The difference between the two is known as compass variation. The amount of
variation changes by as much as 20 degrees as one circumnavigates the earth. If
this compass variation or error is not compensated for, a navigator could find
himself far off course and in deep trouble. An area called the “Devil’s Sea” by Japanese and Filipino seamen,
located off the east coast of Japan, also exhibits the same magnetic
characteristics. It is also known for its mysterious disappearances.
Another environmental factor is the character of the Gulf Stream. It is
extremely swift and turbulent and can quickly erase any evidence of a disaster.
The unpredictable Caribbean-Atlantic weather pattern also plays its role. Sudden
local thunder storms and water spouts often spell disaster for pilots and
mariners. Finally, the topography of the ocean floor varies from extensive
shoals around the islands to some of the deepest marine trenches in the world.
With the interaction of the strong currents over the many reefs the topography
is in a state of constant flux and development of new navigational hazards is
Not to be under estimated is the human error factor. A large number of pleasure
boats travel the waters between Florida’s Gold Coast and the Bahamas. All too
often, crossings are attempted with too small a boat, insufficient knowledge of
the area’s hazards, and a lack of good seamanship.
The Coast Guard is not impressed with supernatural explanations of disasters at
sea. It has been their experience that the combined forces of nature and
unpredictability of mankind outdo even the most far fetched science fiction many
times each year.
We know of no maps that delineate the boundaries of the Bermuda Triangle.
However, there are general area maps available through the Distribution Control
Department, U.S. Naval Oceanographic Office, Washington, D.C. 20390. Of
particular interest to students if mysterious happenings may be the “Aeromagnetic
Charts of the U.S. Coastal Region,” H.O. Series 17507, 15 sheets. Numbers 9
through 15 cover the “Bermuda Triangle.”
Interest in the “Bermuda Triangle” can be traced to (1) the cover
article in the August 1968 Argosy, “The Spreading Mystery of the
Bermuda Triangle”, (2) the answer to a letter to the editor of the January
1969 Playboy, and (3) an article in August 4, 1968 I, “Limbo of Lost
Ships”, by Leslie Lieber. Also, many newspapers carried a December 22, 1967
National Geographic Society news release which was derived largely from Vincent
Gaddis’ Invisible Horizons: True Mysteries of the Sea (Chilton Books,
Philadelphia, 1965. OCLC# 681276) Chapter 13, “The Triangle of Death”,
in Mr. Gaddis’ book, presents the most comprehensive account of the mysteries of
the Bermuda Triangle. Gaddis describes nine of the more intriguing mysteries and
provides copious notes and references. Much of the chapter is reprinted from an
article by Mr. Gaddis, “The Deadly Bermuda Triangle”, in the February

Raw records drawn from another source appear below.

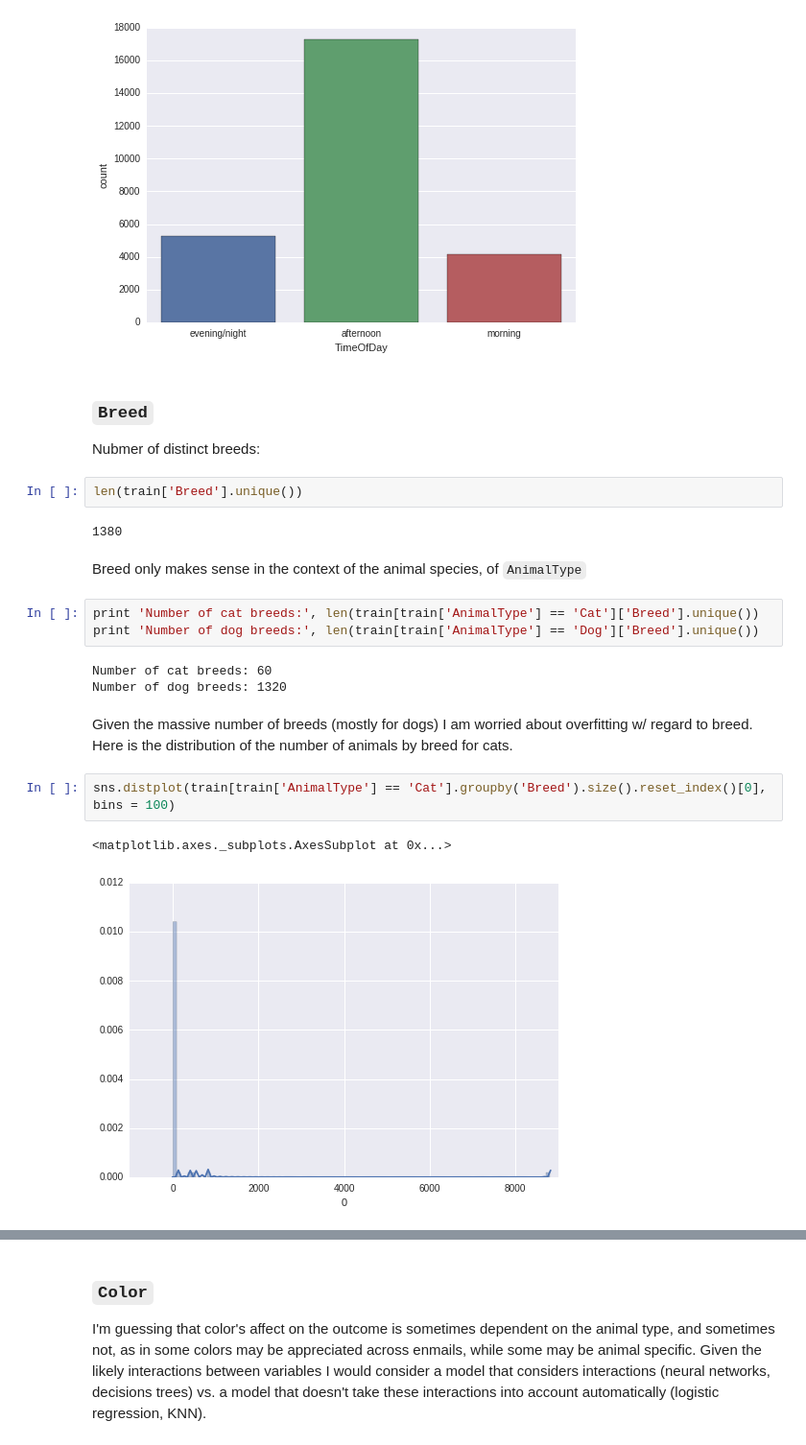
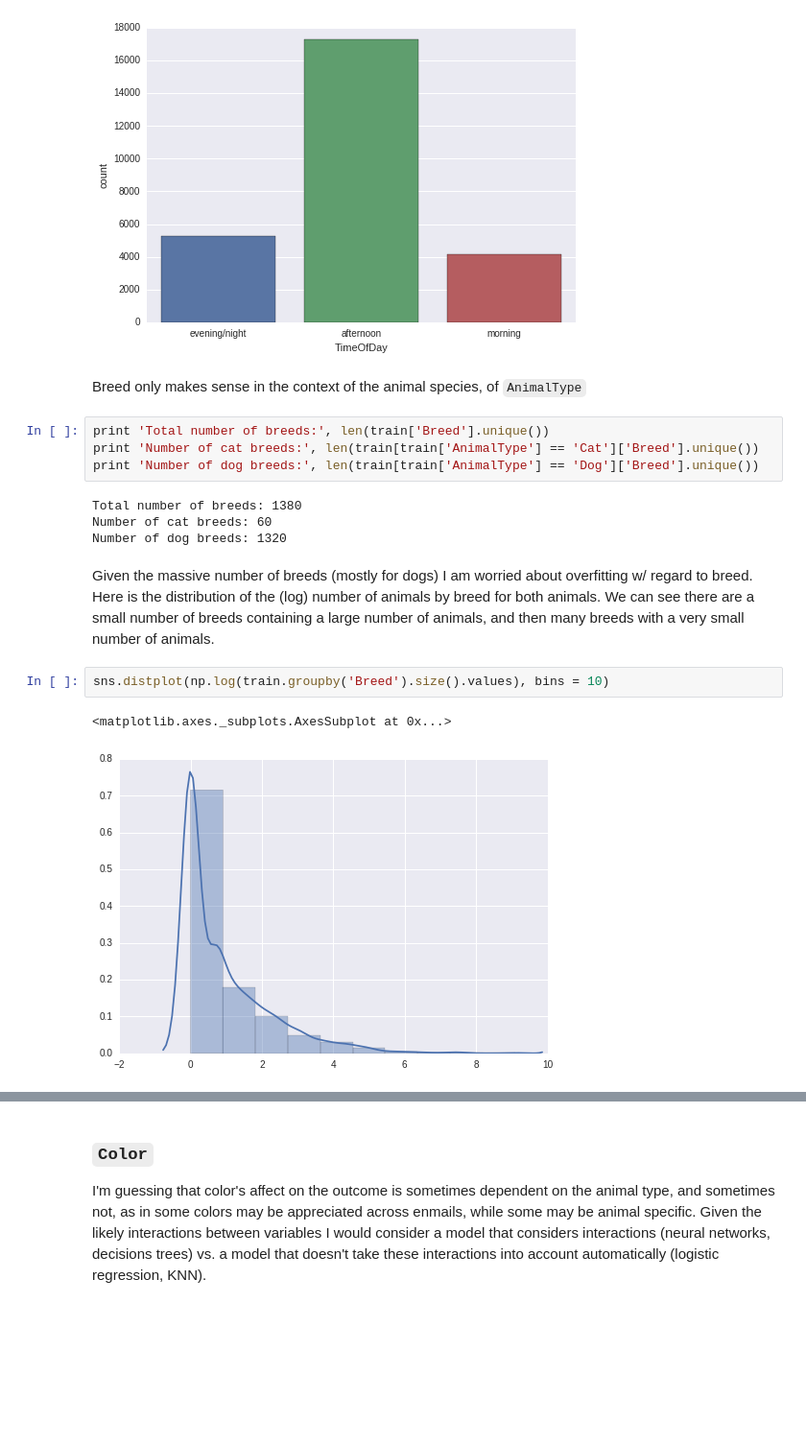
Before and after one commit to jakesherman/shelter-animals-kaggle, a Jupyter notebook: 1-exploring.ipynb, the cells around one changed output, grey strips where cells are left out. Shown: that part at 96% size. Drawn from its saved outputs; the diff is of its cells as text; blank space fills up the shorter version.

Commit message:
More work on the name and breed features

```diff
--- a/1-exploring.ipynb
+++ b/1-exploring.ipynb
@@ -216,26 +216,20 @@ sns.countplot(x = "TimeOfDay", data = train)
 # %% [output]
 <matplotlib.axes._subplots.AxesSubplot at 0x...>
 [figure]
-# %% [markdown]
-### `Breed`
-
-Nubmer of distinct breeds:
-# %%
-len(train['Breed'].unique())
-# %% [output]
-1380
 # %% [markdown]
 Breed only makes sense in the context of the animal species, of `AnimalType`
 # %%
+print 'Total number of breeds:', len(train['Breed'].unique())
 print 'Number of cat breeds:', len(train[train['AnimalType'] == 'Cat']['Breed'].unique())
 print 'Number of dog breeds:', len(train[train['AnimalType'] == 'Dog']['Breed'].unique())
 # %% [output]
+Total number of breeds: 1380
 Number of cat breeds: 60
 Number of dog breeds: 1320
 # %% [markdown]
-Given the massive number of breeds (mostly for dogs) I am worried about overfitting w/ regard to breed. Here is the distribution of the number of animals by breed for cats.
+Given the massive number of breeds (mostly for dogs) I am worried about overfitting w/ regard to breed. Here is the distribution of the (log) number of animals by breed for both animals. We can see there are a small number of breeds containing a large number of animals, and then many breeds with a very small number of animals.
 # %%
-sns.distplot(train[train['AnimalType'] == 'Cat'].groupby('Breed').size().reset_index()[0], bins = 100)
+sns.distplot(np.log(train.groupby('Breed').size().values), bins = 10)
 # %% [output]
 <matplotlib.axes._subplots.AxesSubplot at 0x...>
-[figure, old version]
+[figure, new version]
```
Also changed, not shown: parts of 8 cells of this notebook.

1964 Argosy. The article elicited a large and enthusiastic response from
the magazine’s readers. Perhaps the most interesting letter, which appeared in
the May 1964 Argosy‘s “Back Talk” section, recounts a
mysterious and frightening incident in an aircraft flying over the area in 1944.
(The Summary based upon the Bermuda Triangle Fact
by the U.S. Coast Guard Headquarters and the
© US Navy